The dama gazelle, a graceful antelope found in the Sahara Desert region of Africa, has long legs, a long neck, and ringed horns curved back in the shape of a lyre (musical instrument). Its neck and a portion of its back are reddish brown in color, while the rest of its body is white (including one spot on the inside of its neck).
An average dama gazelle has a head and body length of 40 to 67 inches (102 to 170 centimeters) and measures 35 to 42 inches (89 and 107 centimeters) high at its shoulder. Its tail, white with a black tip, extends 9 to 12 inches (23 to 30 centimeters). The animal weighs between 90 and 185 pounds (41 and 84 kilograms).
Like most species of gazelle, the dama gazelle has keen senses of hearing and smell. It grazes on shrubs and trees such as acacia and desert date. This gazelle travels alone or in small groups in search of food. A female dama gazelle gives birth usually to one infant after a gestation (pregnancy) period of 160 to 220 days.
Habitat and current distribution

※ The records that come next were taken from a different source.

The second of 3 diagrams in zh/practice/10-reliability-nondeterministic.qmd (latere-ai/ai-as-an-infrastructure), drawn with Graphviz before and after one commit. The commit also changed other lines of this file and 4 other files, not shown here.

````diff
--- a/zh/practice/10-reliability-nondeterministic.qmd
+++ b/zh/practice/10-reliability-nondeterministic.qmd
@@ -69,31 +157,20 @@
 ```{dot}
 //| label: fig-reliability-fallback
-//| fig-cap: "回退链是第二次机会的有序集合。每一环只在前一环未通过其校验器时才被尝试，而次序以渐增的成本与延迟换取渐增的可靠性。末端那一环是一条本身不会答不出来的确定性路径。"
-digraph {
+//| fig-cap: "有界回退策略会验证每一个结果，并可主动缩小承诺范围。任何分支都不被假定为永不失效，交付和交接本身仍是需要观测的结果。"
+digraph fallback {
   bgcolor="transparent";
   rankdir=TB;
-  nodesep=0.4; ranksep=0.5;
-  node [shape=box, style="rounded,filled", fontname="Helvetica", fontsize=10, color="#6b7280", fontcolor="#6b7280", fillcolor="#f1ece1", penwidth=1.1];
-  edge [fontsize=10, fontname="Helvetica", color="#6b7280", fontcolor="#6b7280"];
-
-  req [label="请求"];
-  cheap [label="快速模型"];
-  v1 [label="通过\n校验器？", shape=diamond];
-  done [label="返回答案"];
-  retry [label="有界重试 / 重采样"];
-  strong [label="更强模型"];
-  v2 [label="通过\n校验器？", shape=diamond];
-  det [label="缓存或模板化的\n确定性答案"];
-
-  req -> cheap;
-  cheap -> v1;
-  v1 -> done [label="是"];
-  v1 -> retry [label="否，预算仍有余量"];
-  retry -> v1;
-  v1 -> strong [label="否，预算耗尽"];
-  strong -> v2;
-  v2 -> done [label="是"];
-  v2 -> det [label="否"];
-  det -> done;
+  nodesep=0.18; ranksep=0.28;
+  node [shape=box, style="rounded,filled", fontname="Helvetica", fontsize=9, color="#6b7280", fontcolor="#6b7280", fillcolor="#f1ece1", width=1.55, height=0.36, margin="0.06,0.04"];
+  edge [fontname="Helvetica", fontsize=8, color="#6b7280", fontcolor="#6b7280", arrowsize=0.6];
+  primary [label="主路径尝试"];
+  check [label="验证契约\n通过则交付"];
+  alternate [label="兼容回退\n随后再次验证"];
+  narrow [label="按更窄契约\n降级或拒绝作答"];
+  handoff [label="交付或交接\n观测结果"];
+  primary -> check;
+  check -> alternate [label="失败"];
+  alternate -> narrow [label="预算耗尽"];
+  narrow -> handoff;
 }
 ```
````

Once populous in the countries of Libya and Morocco, the dama gazelle is now virtually extinct in northern Africa. The animal currently ranges across several countries in central and western Africa. A few thousand are found in Mali, Chad, and Niger. Only very small and scattered populations survive in other African countries.

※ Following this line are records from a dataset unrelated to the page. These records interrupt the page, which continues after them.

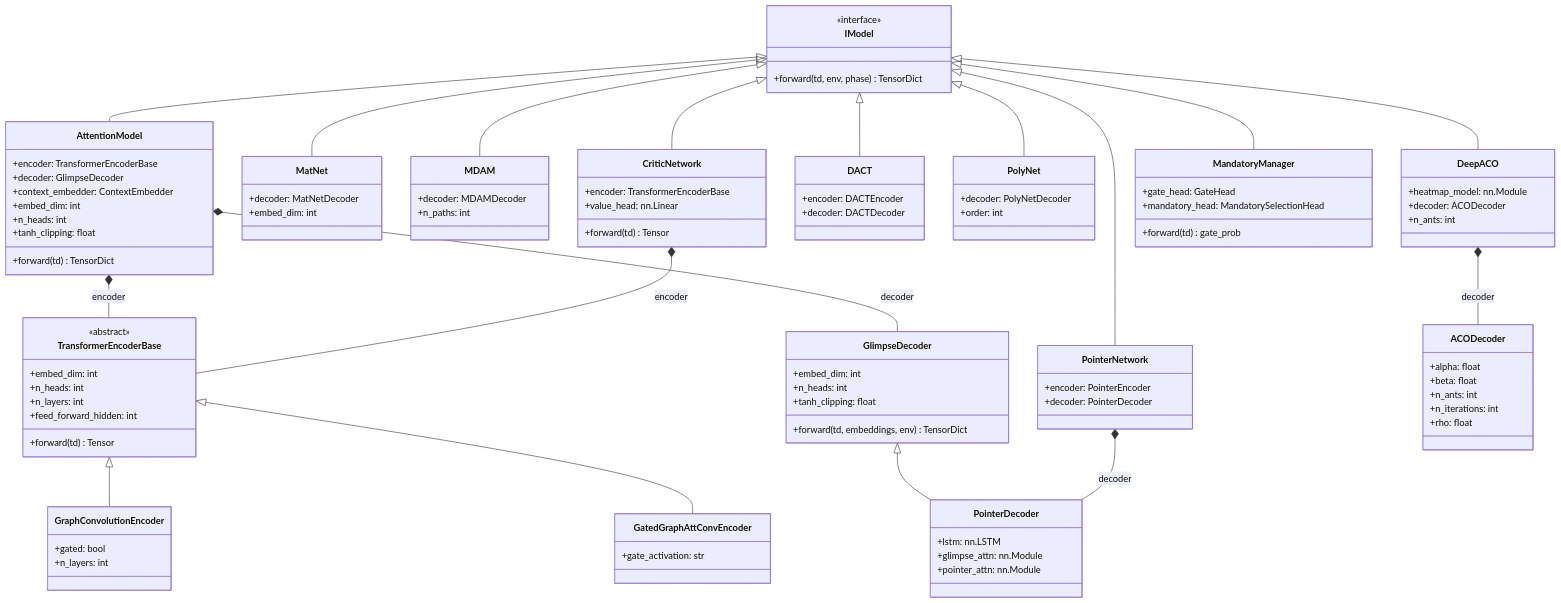
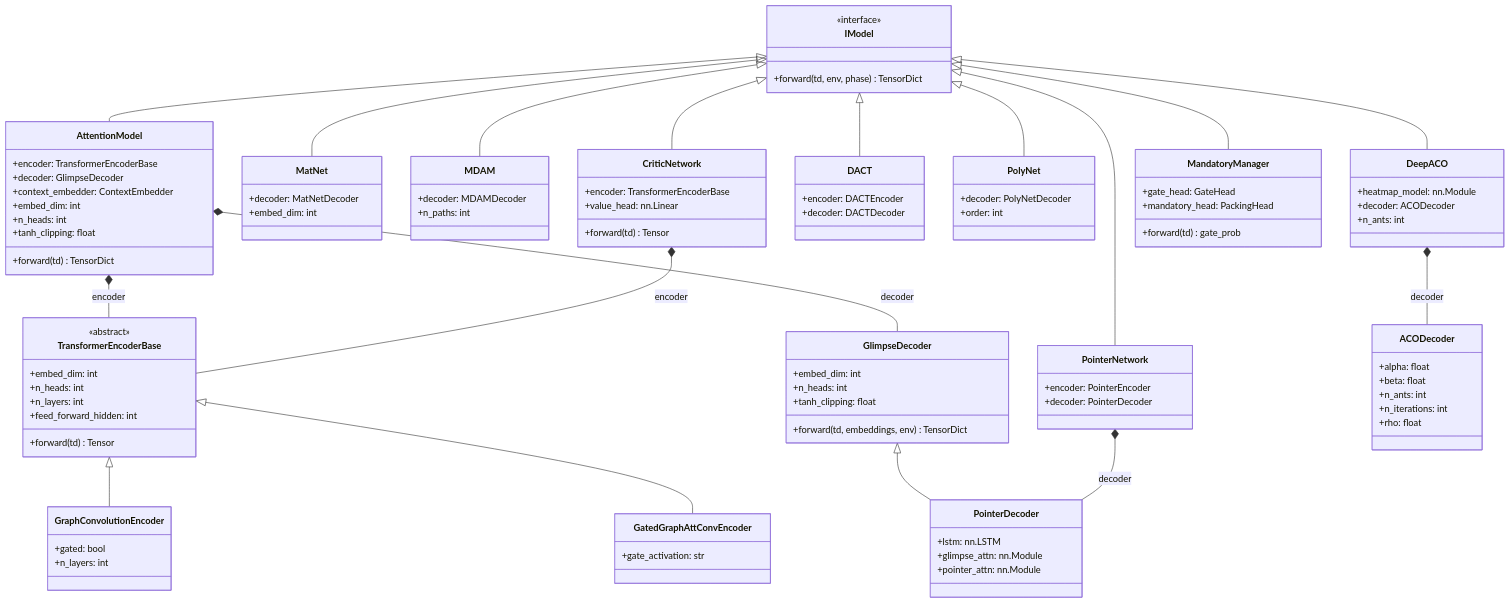
One commit to ACFHarbinger/WSmart-RoutePlus changed the third of 11 diagrams in docs/moon/ARCHITECTURE.md. Above: the diagram before and after it, drawn with Mermaid. The commit also changed other lines of this file and 58 other files, not shown here.

First line of the commit message:
docs: call mandatory selection packing and route constructors routing algorithms

```diff
--- a/docs/moon/ARCHITECTURE.md
+++ b/docs/moon/ARCHITECTURE.md
@@ -190,7 +190,7 @@
     }
     class MandatoryManager {
         +gate_head: GateHead
-        +mandatory_head: MandatorySelectionHead
+        +mandatory_head: PackingHead
         +forward(td) gate_prob
     }
 
```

In its range, the dama gazelle inhabits the arid (dry) grassy zone between the Sahara and the Sahel (an semiarid area south of the Sahara). It prefers to live on stony or rocky terrain, especially around the edges of hills.
History and conservation measures
Although protected areas exist in the dama gazelle’s range, such as the Ouadi Rime–Ouadi Achim Faunal Reserve in Chad and the Aïr and Ténère National Nature Reserve in Niger, they afford the animal little security. Illegal hunting, especially from motor vehicles, occurs inside and outside the reserves.
The need to feed an expanding human population also threatens the animals. Dama gazelle habitat is disappearing as irrigation and other agricultural methods have turned African deserts and grasslands into farmland.
Facing competition from grazing livestock, dama gazelles have been forced to move south of their usual range in search of food. Such movement has brought the animals into even greater contact with humans. The result has been increased hunting.
The future of the dama gazelle is not certain, but some recovery programs are underway. The species was extinct in Senegal, but it has been reintroduced there. By 1997, there were at least 25 animals living in Senegal as part of a semicaptive breeding program.